Other franchises are searching for ways to establish their own universes. Godzilla and King Kong have crossed over and now toy-maker Hasbro is trying to get a shared universe up and running. Hasbro is the maker of Transformers and the Hasbro Universe is set to include the transforming vehicles as well as G.I. Joe and Jem and the Holograms. No word yet on Action Man’s possible inclusion.

The whole concept of shared universes is not new, starting in books and comic books decades ago. However, the extent of the interconnectedness has grown. Now stories that start of in a film can be continued on a tv show, in a video game or in a tie-in comic book series. The options are endless.

Marvel does this in that all of its stories, across all platforms, coexist within the MCU. This has been one point of differentiation for DC in that its tv shows exist in a separate universe to its films. The Arrowverse (because Arrow was the first show released in it) has its own continuity which means some characters such as the Flash and Deadshot have appeared in both the tv shows and the movies but played by different actors.

avengers_x_queen__mutant__reader_by_istealyourpocky-d9v0bpd

Now it seems DC may be about to further differentiate itself from the MCU. Recent rumblings from camp Warner Bros suggest that the studio is going to move away from the emphasis on the shared universe. In August it was reported that Martin Scorsese was being lined up to produce a Joker origin movie starring Leonardo Di Caprio as the clown prince of crime. This presumably won’t come to fruition but signals the direction DC may be heading.

Jared Leto is signed up to be the DCEU’s Joker so a movie with a new actor in that role suggests the studio are interested in making standalone movies away from the continuity of the shared universe. This is a good thing. Standalones allow big name actors, writers and directors to get involved with the franchise. These filmmakers are unlikely to sign up to long-term deals, such as the ones signed by Chris Pratt and Robert Downey Jr. These big stars prefer flexibility and the ability to work on whatever they like the most at any given time. Standalones would allow Warner Bros to get the best filmmakers to work on their films, like they did with Christopher Nolan on his Dark Knight trilogy.
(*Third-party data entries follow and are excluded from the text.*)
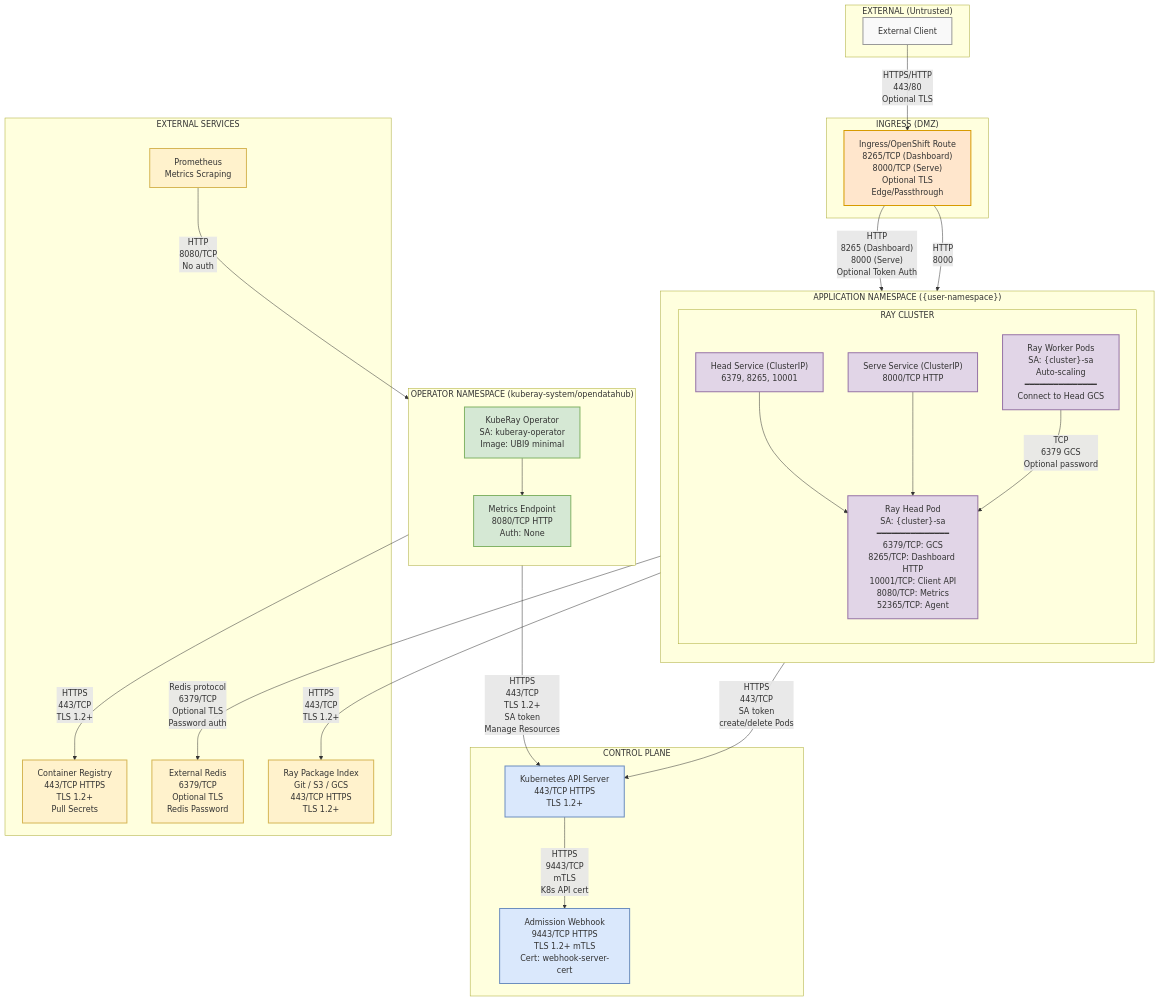
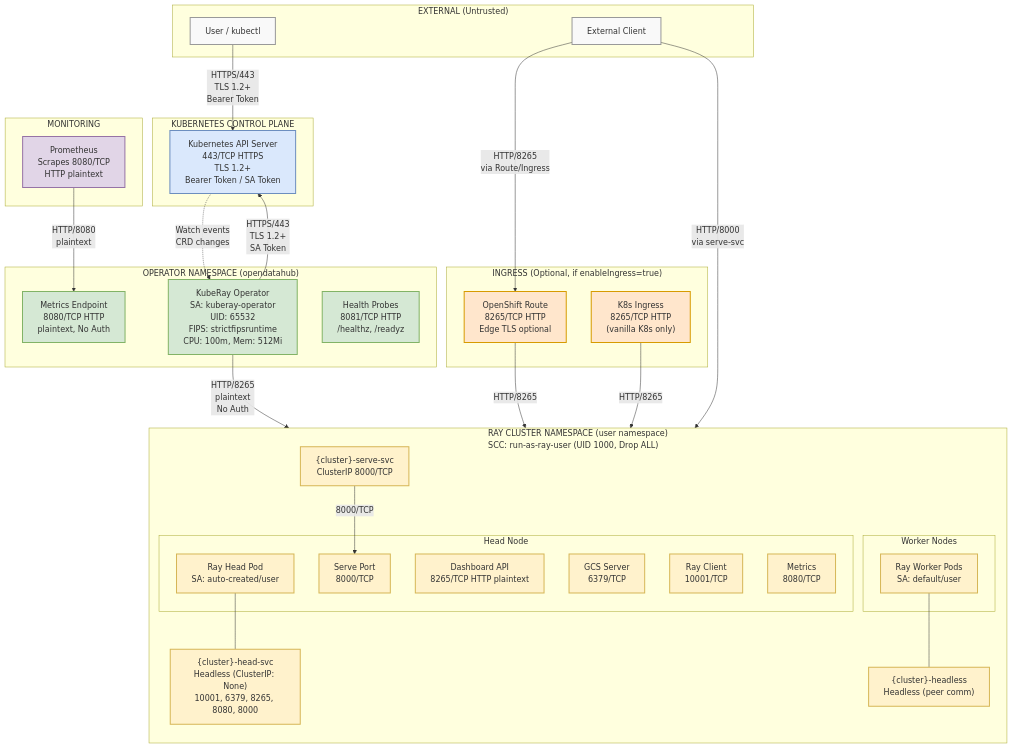
Before and after one commit to rhuss/architecture-context: the diagram in architecture/rhoai-2.25/diagrams/kuberay-security-network.mmd, drawn with Mermaid. The commit also changed 634 other files, not shown here.

```diff
--- a/architecture/rhoai-2.25/diagrams/kuberay-security-network.mmd
+++ b/architecture/rhoai-2.25/diagrams/kuberay-security-network.mmd
@@ -1,83 +1,87 @@
+%% KubeRay Operator - Security Network Diagram
+%% Generated by: Claude Opus 4.6
+
 graph TB
     subgraph External["EXTERNAL (Untrusted)"]
-        Client[External Client]
+        User["User / kubectl"]
+        ExtClient["External Client"]
     end
 
-    subgraph Ingress["INGRESS (DMZ)"]
-        IngressCtrl["Ingress/OpenShift Route<br/>8265/TCP (Dashboard)<br/>8000/TCP (Serve)<br/>Optional TLS<br/>Edge/Passthrough"]
+    subgraph ControlPlane["KUBERNETES CONTROL PLANE"]
+        K8sAPI["Kubernetes API Server<br/>443/TCP HTTPS<br/>TLS 1.2+<br/>Bearer Token / SA Token"]
     end
 
-    subgraph ControlPlane["CONTROL PLANE"]
-        K8sAPI["Kubernetes API Server<br/>443/TCP HTTPS<br/>TLS 1.2+"]
-        Webhook["Admission Webhook<br/>9443/TCP HTTPS<br/>TLS 1.2+ mTLS<br/>Cert: webhook-server-cert"]
+    subgraph OperatorNS["OPERATOR NAMESPACE (opendatahub)"]
+        Operator["KubeRay Operator<br/>SA: kuberay-operator<br/>UID: 65532<br/>FIPS: strictfipsruntime<br/>CPU: 100m, Mem: 512Mi"]
+        Metrics["Metrics Endpoint<br/>8080/TCP HTTP<br/>plaintext, No Auth"]
+        Health["Health Probes<br/>8081/TCP HTTP<br/>/healthz, /readyz"]
     end
 
-    subgraph OperatorNS["OPERATOR NAMESPACE (kuberay-system/opendatahub)"]
+    subgraph RayNS["RAY CLUSTER NAMESPACE (user namespace)<br/>SCC: run-as-ray-user (UID 1000, Drop ALL)"]
         direction TB
 
-        Operator["KubeRay Operator<br/>SA: kuberay-operator<br/>Image: UBI9 minimal"]
-        Metrics["Metrics Endpoint<br/>8080/TCP HTTP<br/>Auth: None"]
-        Operator --> Metrics
+        subgraph HeadGroup["Head Node"]
+            RayHead["Ray Head Pod<br/>SA: auto-created/user"]
+            Dashboard["Dashboard API<br/>8265/TCP HTTP plaintext"]
+            GCS["GCS Server<br/>6379/TCP"]
+            RayClient["Ray Client<br/>10001/TCP"]
+            HeadServe["Serve Port<br/>8000/TCP"]
+            HeadMetrics["Metrics<br/>8080/TCP"]
+        end
+
+        subgraph WorkerGroup["Worker Nodes"]
+            Workers["Ray Worker Pods<br/>SA: default/user"]
+        end
+
+        HeadSvc["{cluster}-head-svc<br/>Headless (ClusterIP: None)<br/>10001, 6379, 8265, 8080, 8000"]
+        ServeSvc["{cluster}-serve-svc<br/>ClusterIP 8000/TCP"]
+        HeadlessSvc["{cluster}-headless<br/>Headless (peer comm)"]
     end
 
-    subgraph AppNS["APPLICATION NAMESPACE ({user-namespace})"]
-        direction TB
-
-        subgraph RayCluster["RAY CLUSTER"]
-            direction TB
-
-            HeadPod["Ray Head Pod<br/>SA: {cluster}-sa<br/>━━━━━━━━━━━━━━━<br/>6379/TCP: GCS<br/>8265/TCP: Dashboard HTTP<br/>10001/TCP: Client API<br/>8080/TCP: Metrics<br/>52365/TCP: Agent"]
-
-            WorkerPods["Ray Worker Pods<br/>SA: {cluster}-sa<br/>Auto-scaling<br/>━━━━━━━━━━━━━━━<br/>Connect to Head GCS"]
-
-            HeadSvc["Head Service (ClusterIP)<br/>6379, 8265, 10001"]
-            ServeSvc["Serve Service (ClusterIP)<br/>8000/TCP HTTP"]
-        end
+    subgraph IngressZone["INGRESS (Optional, if enableIngress=true)"]
+        Route["OpenShift Route<br/>8265/TCP HTTP<br/>Edge TLS optional"]
+        Ingress["K8s Ingress<br/>8265/TCP HTTP<br/>(vanilla K8s only)"]
     end
 
-    subgraph ExternalSvc["EXTERNAL SERVICES"]
-        Redis["External Redis<br/>6379/TCP<br/>Optional TLS<br/>Redis Password"]
-        Registry["Container Registry<br/>443/TCP HTTPS<br/>TLS 1.2+<br/>Pull Secrets"]
-        PackageIndex["Ray Package Index<br/>Git / S3 / GCS<br/>443/TCP HTTPS<br/>TLS 1.2+"]
-        Prometheus["Prometheus<br/>Metrics Scraping"]
+    subgraph Monitoring["MONITORING"]
+        Prometheus["Prometheus<br/>Scrapes 8080/TCP<br/>HTTP plaintext"]
     end
 
-    %% External Client flows
-    Client -->|"HTTPS/HTTP<br/>443/80<br/>Optional TLS"| IngressCtrl
-    IngressCtrl -->|"HTTP<br/>8265 (Dashboard)<br/>8000 (Serve)<br/>Optional Token Auth"| HeadSvc
-    IngressCtrl -->|"HTTP<br/>8000"| ServeSvc
+    %% External flows
+    User -->|"HTTPS/443<br/>TLS 1.2+<br/>Bearer Token"| K8sAPI
+    ExtClient -->|"HTTP/8265<br/>via Route/Ingress"| Route
+    ExtClient -->|"HTTP/8000<br/>via serve-svc"| ServeSvc
 
-    %% Control Plane flows
-    K8sAPI -->|"HTTPS<br/>9443/TCP<br/>mTLS<br/>K8s API cert"| Webhook
-    Operator -->|"HTTPS<br/>443/TCP<br/>TLS 1.2+<br/>SA token<br/>Manage Resources"| K8sAPI
+    %% Control plane to operator
+    K8sAPI -.->|"Watch events<br/>CRD changes"| Operator
 
-    %% Service routing
-    HeadSvc --> HeadPod
-    ServeSvc --> HeadPod
+    %% Operator egress
+    Operator -->|"HTTPS/443<br/>TLS 1.2+<br/>SA Token"| K8sAPI
+    Operator -->|"HTTP/8265<br/>plaintext<br/>No Auth"| Dashboard
 
-    %% Ray cluster internal communication
-    WorkerPods -->|"TCP<br/>6379 GCS<br/>Optional password"| HeadPod
+    %% Ingress to Ray
+    Route -->|"HTTP/8265"| Dashboard
+    Ingress -->|"HTTP/8265"| Dashboard
 
-    %% Autoscaling
-    HeadPod -->|"HTTPS<br/>443/TCP<br/>SA token<br/>create/delete Pods"| K8sAPI
+    %% Monitoring
+    Prometheus -->|"HTTP/8080<br/>plaintext"| Metrics
 
-    %% External dependencies
-    HeadPod -->|"Redis protocol<br/>6379/TCP<br/>Optional TLS<br/>Password auth"| Redis
-    Operator -->|"HTTPS<br/>443/TCP<br/>TLS 1.2+"| Registry
-    HeadPod -->|"HTTPS<br/>443/TCP<br/>TLS 1.2+"| PackageIndex
-    Prometheus -->|"HTTP<br/>8080/TCP<br/>No auth"| Metrics
+    %% Internal Ray cluster
+    RayHead --- HeadSvc
+    Workers --- HeadlessSvc
+    ServeSvc -->|"8000/TCP"| HeadServe
 
     %% Styling
     classDef external fill:#f9f9f9,stroke:#999,stroke-width:2px
-    classDef ingress fill:#ffe6cc,stroke:#d79b00,stroke-width:2px
     classDef controlplane fill:#dae8fc,stroke:#6c8ebf,stroke-width:2px
     classDef operator fill:#d5e8d4,stroke:#82b366,stroke-width:2px
-    classDef rayapp fill:#e1d5e7,stroke:#9673a6,stroke-width:2px
-    classDef externalsvc fill:#fff2cc,stroke:#d6b656,stroke-width:2px
+    classDef raycluster fill:#fff2cc,stroke:#d6b656,stroke-width:2px
+    classDef ingress fill:#ffe6cc,stroke:#d79b00,stroke-width:2px
+    classDef monitoring fill:#e1d5e7,stroke:#9673a6,stroke-width:2px
 
-    class Client external
-    class IngressCtrl ingress
-    class K8sAPI,Webhook controlplane
-    class Operator,Metrics operator
-    class HeadPod,WorkerPods,HeadSvc,ServeSvc rayapp
-    class Redis,Registry,PackageIndex,Prometheus externalsvc
+    class User,ExtClient external
+    class K8sAPI controlplane
+    class Operator,Metrics,Health operator
+    class RayHead,Dashboard,GCS,RayClient,HeadServe,HeadMetrics,Workers,HeadSvc,ServeSvc,HeadlessSvc raycluster
+    class Route,Ingress ingress
+    class Prometheus monitoring
```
Other franchises are searching for ways to establish their own universes. Godzilla and King Kong have crossed over and now toy-maker Hasbro is trying to get a shared universe up and running.

Wonder Woman is the most critically successful DCEU film so far. What separates it from the other three releases is that it is practically a standalone film. Apart from the Bruce Wayne bookends, the movie is set in the past (during WW1), before the events of the other movies. This allows the creative team to make a film not influenced by the rest of the universe. Ultimately, the film benefits from this freedom to create a good story and not worry about much else.

The studios may not like the idea of moving away from the shared universe because audiences may feel like they don’t have to see every film. Moviegoers could skip the films they are not interested in and it won’t affect their understanding of future releases.

This means DC/WB could potentially lose money by going this route. However, a well-made movie will garner far greater positive word-of-mouth. This has been an issue for the DCEU which has seen big drop-offs in second-week totals. With this in mind, maybe the studio should focus on pleasing fans and reviewers and the box office success will follow.

The Arrowverse has its own continuity which means some characters such as the Flash and Deadshot have appeared in both the tv shows and the movies but played by different actors.

Shared universes are fun and it’s great to find links and Easter Eggs in each movie. However, at the end of the day, most moviegoers want to leave the theatre feeling like they’ve seen a good film. With this in mind, filmmakers should perhaps put the shared universe on the back burner and prioritise good filmmaking. Subtle nods and occasional crossovers may work better. It is also nice to allow the audience to imagine for themselves. For example, is every Pixar movie in the same universe?

Advertisements